the European Union (EU)’s vision of a Single Digital Market, a generic federated
OOP architecture has been developed, within the context of the European Union
funded “The Once-Only Principle Project” (TOOP). The federated architecture
is showcased in a real-life use case scenario that demonstrates in practical ways
how OOP can be implemented to aid the elimination of administrative burdens
in the domain of electronic public procurement. More specifically, the scenario
focuses on the case of the Greek “European Single Procurement Document”
(ESPD) public service, acting as a system that requests and receives data from
the TOOP infrastructure. Finally, the paper presents the results of testing connec-
tivity scenarios between the Greek and other Member State systems.
Keywords: Once-Only Principle · interoperability · eProcurement · data reuse
· interconnection · cross-border public digital services
1 Introduction
There is no doubt, that Information and Communication Technology (ICT) systems are
nowadays the core of government processes, and enterprise business as well. In addi-
tion, one of the core strategies of the European Commission is that of a Digital Single
Market [1], meaning an internal European Union (EU) market that people are able to
move freely and conduct their business outside of their home country, in any Member
State. Thus, there is a significant need for citizens, enterprises and organizations to
carry out their business seamlessly and easily in any Member State of the EU.
There are many practical difficulties though, for businesses engaging in cross-border
activities. Things like, for example, complying with different national regulations or
with different administrative requirements of foreign public agencies, form serious im-
pediments. On the other hand, public agencies also face many difficulties when it comes
to collecting, but also verifying the validity of foreign official information on compa-
nies and their legal representatives due to multiple data sources and the cost of manual
2
back-office procedures.
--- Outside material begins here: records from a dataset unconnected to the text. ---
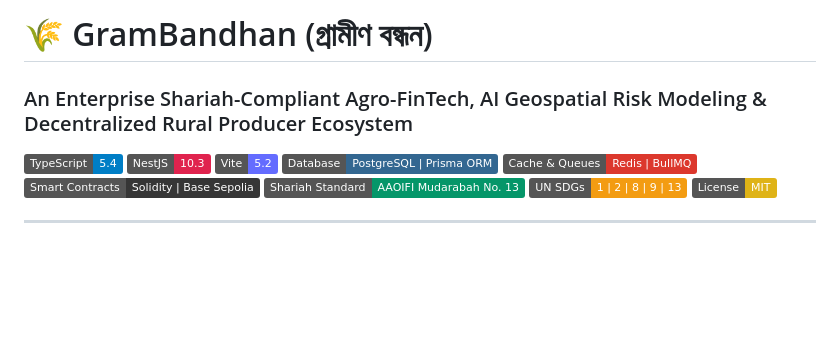
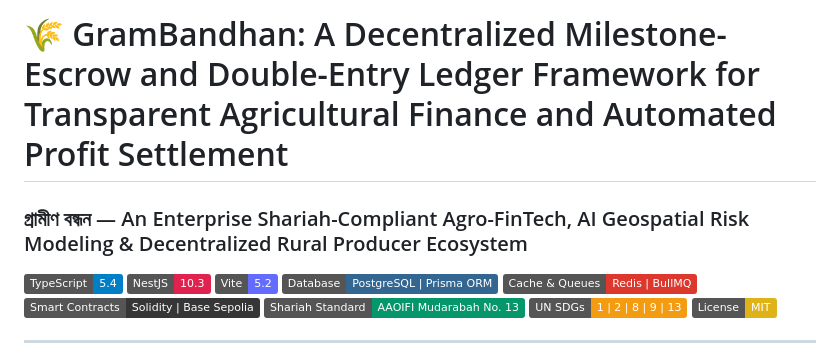
Before and after one commit to muhtasim-cs/GRAMBONDHONE_by-team-TORONGO_DHARA, a Markdown page: README.md, the part around the change. Rendered like a GitHub page; badges without logos; blank space fills up the shorter version.

Commit message:
docs: update README title to academic research title

```diff
--- a/README.md
+++ b/README.md
@@ -1,5 +1,5 @@
-# 🌾 GramBandhan (গ্রামীণ বন্ধন)
-### An Enterprise Shariah-Compliant Agro-FinTech, AI Geospatial Risk Modeling & Decentralized Rural Producer Ecosystem
+# 🌾 GramBandhan: A Decentralized Milestone-Escrow and Double-Entry Ledger Framework for Transparent Agricultural Finance and Automated Profit Settlement
+### গ্রামীণ বন্ধন — An Enterprise Shariah-Compliant Agro-FinTech, AI Geospatial Risk Modeling & Decentralized Rural Producer Ecosystem
 
 [![TypeScript](https://img.shields.io/badge/TypeScript-5.4-blue.svg?logo=typescript&logoColor=white)](https://www.typescriptlang.org/)
 [![NestJS](https://img.shields.io/badge/NestJS-10.3-E0234E.svg?logo=nestjs&logoColor=white)](https://nestjs.com/)
```
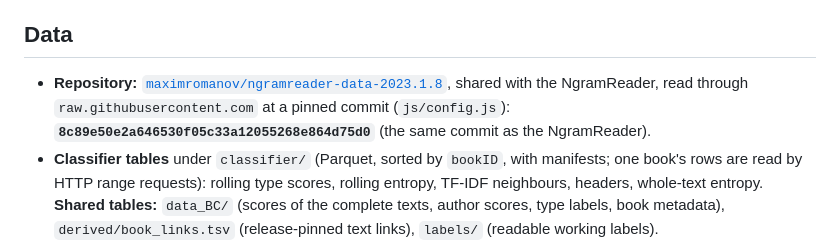
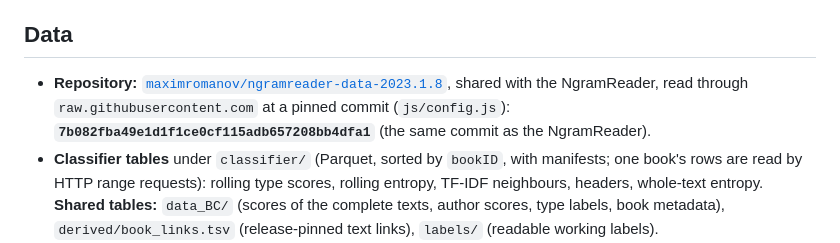
Before and after one commit to maximromanov/classifier, a Markdown page: README.md, the part around the change. Drawn GitHub-style.

Commit message:
README: pinned commit
Co-Authored-By: Claude Opus 5.5 <noreply@anthropic.com>

```diff
--- a/README.md
+++ b/README.md
@@ -15,7 +15,7 @@ This version runs entirely in the browser: plain HTML, CSS and JavaScript on Git
 
 ## Data
 
-- **Repository:** [`maximromanov/ngramreader-data-2023.1.8`](https://github.com/maximromanov/ngramreader-data-2023.1.8), shared with the NgramReader, read through `raw.githubusercontent.com` at a pinned commit (`js/config.js`): **`8c89e50e2a646530f05c33a12055268e864d75d0`** (the same commit as the NgramReader).
+- **Repository:** [`maximromanov/ngramreader-data-2023.1.8`](https://github.com/maximromanov/ngramreader-data-2023.1.8), shared with the NgramReader, read through `raw.githubusercontent.com` at a pinned commit (`js/config.js`): **`7b082fba49e1d1f1ce0cf115adb657208bb4dfa1`** (the same commit as the NgramReader).
 - **Classifier tables** under `classifier/` (Parquet, sorted by `bookID`, with manifests; one book's rows are read by HTTP range requests): rolling type scores, rolling entropy, TF-IDF neighbours, headers, whole-text entropy. **Shared tables:** `data_BC/` (scores of the complete texts, author scores, type labels, book metadata), `derived/book_links.tsv` (release-pinned text links), `labels/` (readable working labels).
 - **Labels:** book titles and author names are working labels, generated with a language model, and may contain errors; the URI is authoritative.
 
```
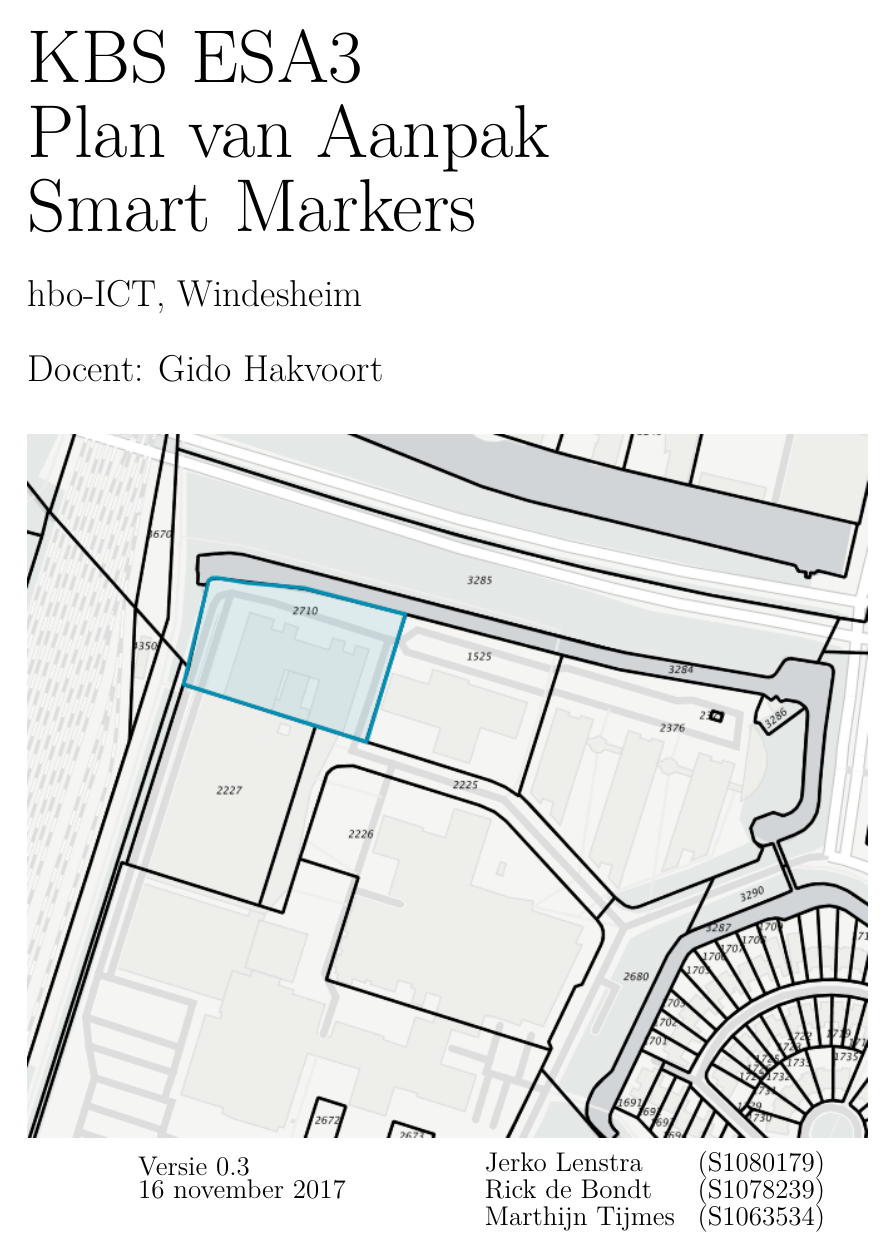
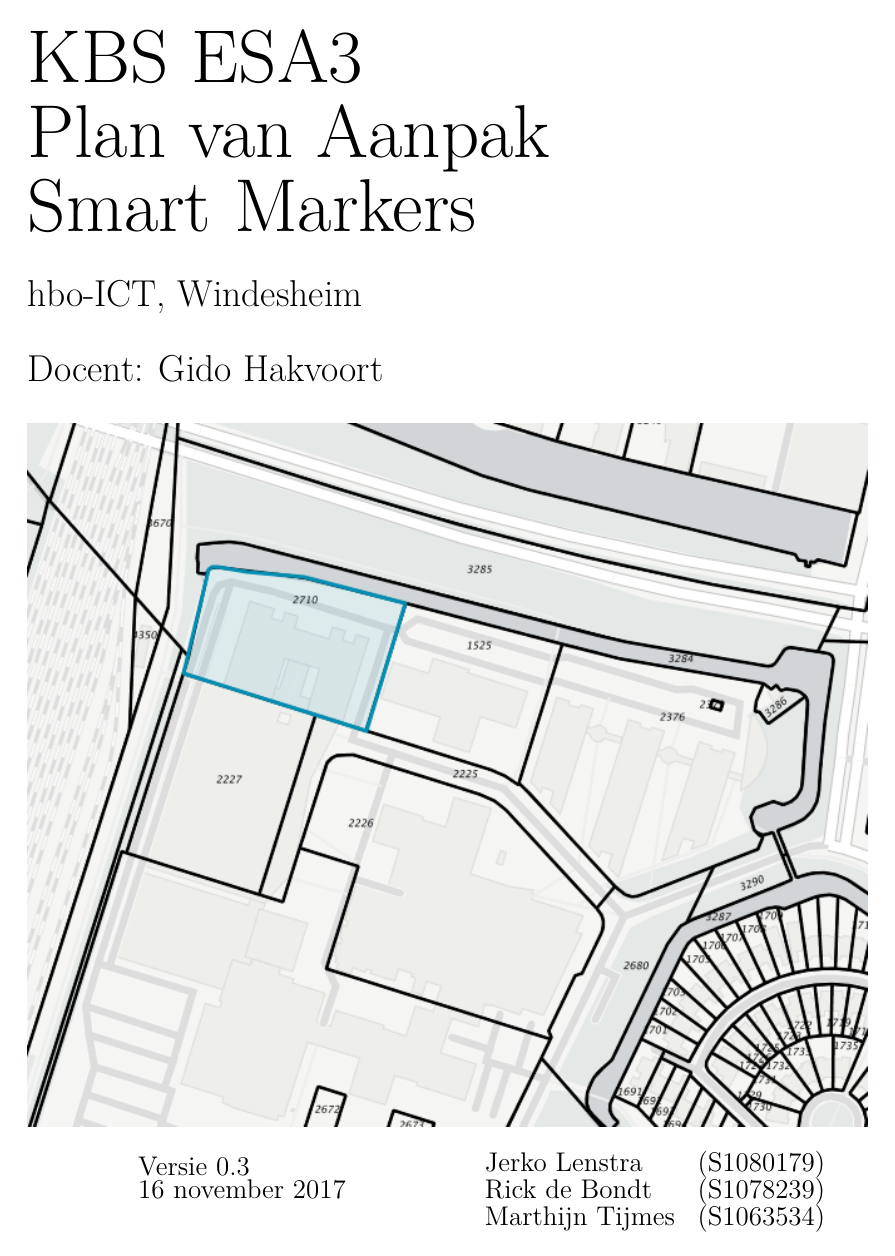
Before and after one commit to MTijmes/SmartMarkers, a LaTeX document (doc/projectplan.tex): page 1 of 12. Compiled offline with pdfLaTeX.

Commit message:
Updated to requested changes

```diff
--- a/doc/projectplan.tex
+++ b/doc/projectplan.tex
@@ -23,17 +23,12 @@
   \parbox[t]{1.0\linewidth}{
     \fontsize{40pt}{60pt}\selectfont
     \doctitle{}
-%    \vspace*{1.0cm}
     \fontsize{20pt}{40pt}\selectfont
     \\hbo-ICT, Windesheim
     \\Docent: Gido Hakvoort
-%    \vspace*{1.0cm}
-%    \\Versie \versionnumber{}
-%    \vspace*{1.5cm}
   }
 
-  \newlength{\wpYoffset}
-  \setlength{\wpYoffset}{-2cm}
+  \setlength{\wpYoffset}{-1.8cm}
   \ThisCenterWallPaper{0.75}{projectplan/windesheim_kadaster.png}
   \vfill
 
```
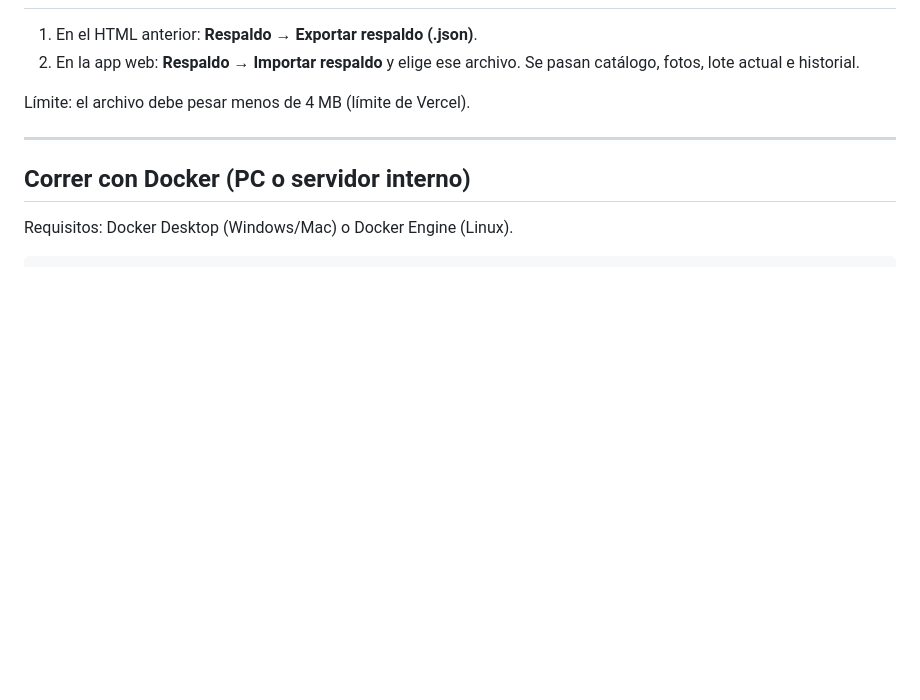
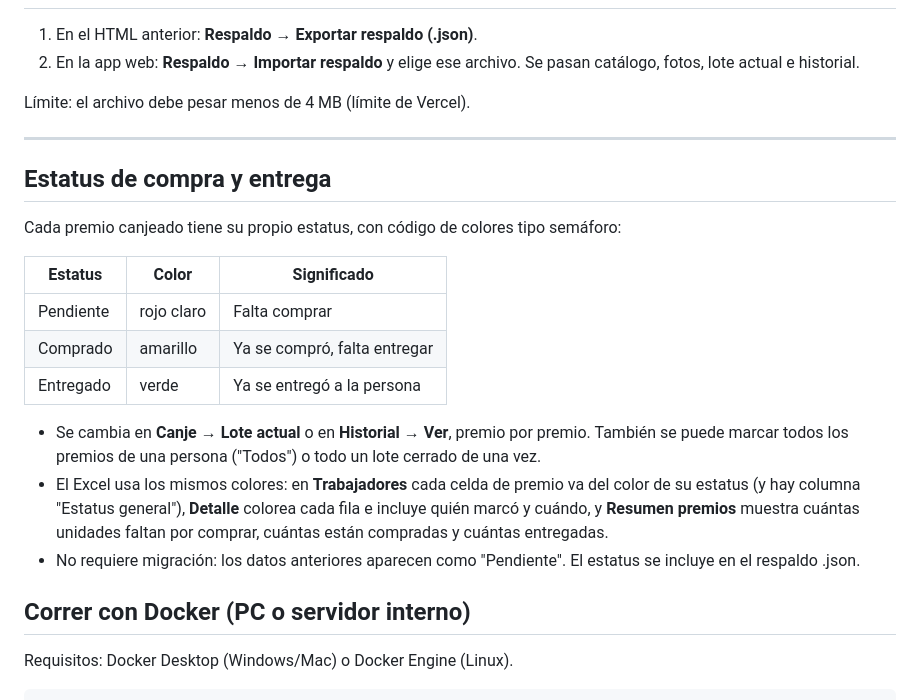
Before and after one commit to DaddyZeroo/CIP-Gifts, a Markdown page: premios-cip/README.md, the part around the change. Drawn GitHub-style; blank space fills up the shorter version.

Commit message:
Estatus por premio: documentación (README)

```diff
--- a/premios-cip/README.md
+++ b/premios-cip/README.md
@@ -52,6 +52,20 @@ Límite: el archivo debe pesar menos de 4 MB (límite de Vercel).
 
 ---
 
+## Estatus de compra y entrega
+
+Cada premio canjeado tiene su propio estatus, con código de colores tipo semáforo:
+
+| Estatus | Color | Significado |
+|---|---|---|
+| Pendiente | rojo claro | Falta comprar |
+| Comprado | amarillo | Ya se compró, falta entregar |
+| Entregado | verde | Ya se entregó a la persona |
+
+- Se cambia en **Canje → Lote actual** o en **Historial → Ver**, premio por premio. También se puede marcar todos los premios de una persona ("Todos") o todo un lote cerrado de una vez.
+- El Excel usa los mismos colores: en **Trabajadores** cada celda de premio va del color de su estatus (y hay columna "Estatus general"), **Detalle** colorea cada fila e incluye quién marcó y cuándo, y **Resumen premios** muestra cuántas unidades faltan por comprar, cuántas están compradas y cuántas entregadas.
+- No requiere migración: los datos anteriores aparecen como "Pendiente". El estatus se incluye en el respaldo .json.
+
 ## Correr con Docker (PC o servidor interno)
 
 Requisitos: Docker Desktop (Windows/Mac) o Docker Engine (Linux).
```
In this context, the interaction with public services and the gov-
ernments within the EU needs to be also reformed and digitally “transformed” to keep
up with the new digital economic pace and reality. There are several steps to be taken
though, in order to ensure the improvement of the delivery of services. These steps are
made not only by providing tools, utilizing eGovernment practices and rethinking in-
ternal processes [2], but also by making them a significant priority through political
commitment at the EU level. This kind of political commitment is showcased by the
signing of the Tallinn Declaration on eGovernment at the ministerial meeting during
Estonian Presidency of the Council of the EU on 6 October 2017 [3]. As part of this
digital reform, the European Commission is taking concrete actions for the develop-
ment of Cross-Border Digital Public Services [4], such as the creation of European
interoperable platforms that implement the “Once-Only Principle” [5] (OOP) and the
provision of guidelines for the better use of ICT systems of public authorities. Some-
thing that aims at aiding the plans of the EU regarding the Digital Single Market, by
reducing the administrative burden in the Member States.
According to the “Once Only Principle”, sharing information and data across the
public administration systems is cheaper than collecting them more than once from cit-
izens and businesses. Thus, the OOP is based on the simplification of administrative
processes and the notion that information is collected only once and then can become
available and shared across the different systems that request for this information, re-
specting constraints that are imposed by regulations. This kind of digital information
availability, not only increases the efficiency of the public administrations but also re-
duces the time and cost of the administrative processes, improving the quality of public
services, both at national levels and cross-border [6].
To address the OOP related challenges and ease the implementation of OOP in cross-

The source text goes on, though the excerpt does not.